[DATA RECORDS]
---+---

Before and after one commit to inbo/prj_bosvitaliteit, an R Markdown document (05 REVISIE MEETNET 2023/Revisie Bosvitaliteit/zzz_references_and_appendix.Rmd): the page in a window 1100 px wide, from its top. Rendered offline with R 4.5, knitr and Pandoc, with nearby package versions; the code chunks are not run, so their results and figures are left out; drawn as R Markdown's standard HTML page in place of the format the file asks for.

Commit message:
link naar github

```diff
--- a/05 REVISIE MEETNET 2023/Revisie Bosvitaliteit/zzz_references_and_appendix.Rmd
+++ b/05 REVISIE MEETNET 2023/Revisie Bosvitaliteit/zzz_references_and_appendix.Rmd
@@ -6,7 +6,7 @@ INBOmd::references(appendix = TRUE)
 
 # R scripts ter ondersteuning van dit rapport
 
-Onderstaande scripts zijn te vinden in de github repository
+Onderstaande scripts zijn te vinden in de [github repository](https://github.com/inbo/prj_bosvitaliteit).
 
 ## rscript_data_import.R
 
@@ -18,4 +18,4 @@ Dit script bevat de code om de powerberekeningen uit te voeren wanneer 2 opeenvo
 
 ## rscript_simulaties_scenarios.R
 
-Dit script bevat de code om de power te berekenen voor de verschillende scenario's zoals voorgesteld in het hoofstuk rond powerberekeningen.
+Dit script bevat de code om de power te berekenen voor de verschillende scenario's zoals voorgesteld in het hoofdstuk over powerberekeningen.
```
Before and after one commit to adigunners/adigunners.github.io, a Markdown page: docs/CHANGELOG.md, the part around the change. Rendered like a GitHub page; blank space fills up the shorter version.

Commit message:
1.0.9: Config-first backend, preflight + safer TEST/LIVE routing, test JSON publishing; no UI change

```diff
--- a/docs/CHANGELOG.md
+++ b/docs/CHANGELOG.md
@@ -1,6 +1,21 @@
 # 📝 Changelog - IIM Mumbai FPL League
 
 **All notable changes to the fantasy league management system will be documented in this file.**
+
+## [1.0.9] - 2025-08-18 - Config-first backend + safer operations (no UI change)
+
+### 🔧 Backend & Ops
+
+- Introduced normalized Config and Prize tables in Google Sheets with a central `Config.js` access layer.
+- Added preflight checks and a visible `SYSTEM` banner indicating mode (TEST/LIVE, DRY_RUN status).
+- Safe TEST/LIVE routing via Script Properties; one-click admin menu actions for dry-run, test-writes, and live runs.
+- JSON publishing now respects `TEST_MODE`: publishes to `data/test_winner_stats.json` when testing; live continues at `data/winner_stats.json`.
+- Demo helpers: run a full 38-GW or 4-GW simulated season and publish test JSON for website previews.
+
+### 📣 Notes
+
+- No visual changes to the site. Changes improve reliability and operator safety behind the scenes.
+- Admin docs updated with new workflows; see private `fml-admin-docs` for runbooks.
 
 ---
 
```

---+---

[PROBLEM] Restate the full material word for word.

[ANSWER FOR THE TASK]
Before and after one commit to inbo/prj_bosvitaliteit, an R Markdown document (05 REVISIE MEETNET 2023/Revisie Bosvitaliteit/zzz_references_and_appendix.Rmd): the page in a window 1100 px wide, from its top. Rendered offline with R 4.5, knitr and Pandoc, with nearby package versions; the code chunks are not run, so their results and figures are left out; drawn as R Markdown's standard HTML page in place of the format the file asks for.

Commit message:
link naar github

```diff
--- a/05 REVISIE MEETNET 2023/Revisie Bosvitaliteit/zzz_references_and_appendix.Rmd
+++ b/05 REVISIE MEETNET 2023/Revisie Bosvitaliteit/zzz_references_and_appendix.Rmd
@@ -6,7 +6,7 @@ INBOmd::references(appendix = TRUE)
 
 # R scripts ter ondersteuning van dit rapport
 
-Onderstaande scripts zijn te vinden in de github repository
+Onderstaande scripts zijn te vinden in de [github repository](https://github.com/inbo/prj_bosvitaliteit).
 
 ## rscript_data_import.R
 
@@ -18,4 +18,4 @@ Dit script bevat de code om de powerberekeningen uit te voeren wanneer 2 opeenvo
 
 ## rscript_simulaties_scenarios.R
 
-Dit script bevat de code om de power te berekenen voor de verschillende scenario's zoals voorgesteld in het hoofstuk rond powerberekeningen.
+Dit script bevat de code om de power te berekenen voor de verschillende scenario's zoals voorgesteld in het hoofdstuk over powerberekeningen.
```
Before and after one commit to adigunners/adigunners.github.io, a Markdown page: docs/CHANGELOG.md, the part around the change. Rendered like a GitHub page; blank space fills up the shorter version.

Commit message:
1.0.9: Config-first backend, preflight + safer TEST/LIVE routing, test JSON publishing; no UI change

```diff
--- a/docs/CHANGELOG.md
+++ b/docs/CHANGELOG.md
@@ -1,6 +1,21 @@
 # 📝 Changelog - IIM Mumbai FPL League
 
 **All notable changes to the fantasy league management system will be documented in this file.**
+
+## [1.0.9] - 2025-08-18 - Config-first backend + safer operations (no UI change)
+
+### 🔧 Backend & Ops
+
+- Introduced normalized Config and Prize tables in Google Sheets with a central `Config.js` access layer.
+- Added preflight checks and a visible `SYSTEM` banner indicating mode (TEST/LIVE, DRY_RUN status).
+- Safe TEST/LIVE routing via Script Properties; one-click admin menu actions for dry-run, test-writes, and live runs.
+- JSON publishing now respects `TEST_MODE`: publishes to `data/test_winner_stats.json` when testing; live continues at `data/winner_stats.json`.
+- Demo helpers: run a full 38-GW or 4-GW simulated season and publish test JSON for website previews.
+
+### 📣 Notes
+
+- No visual changes to the site. Changes improve reliability and operator safety behind the scenes.
+- Admin docs updated with new workflows; see private `fml-admin-docs` for runbooks.
 
 ---
 
```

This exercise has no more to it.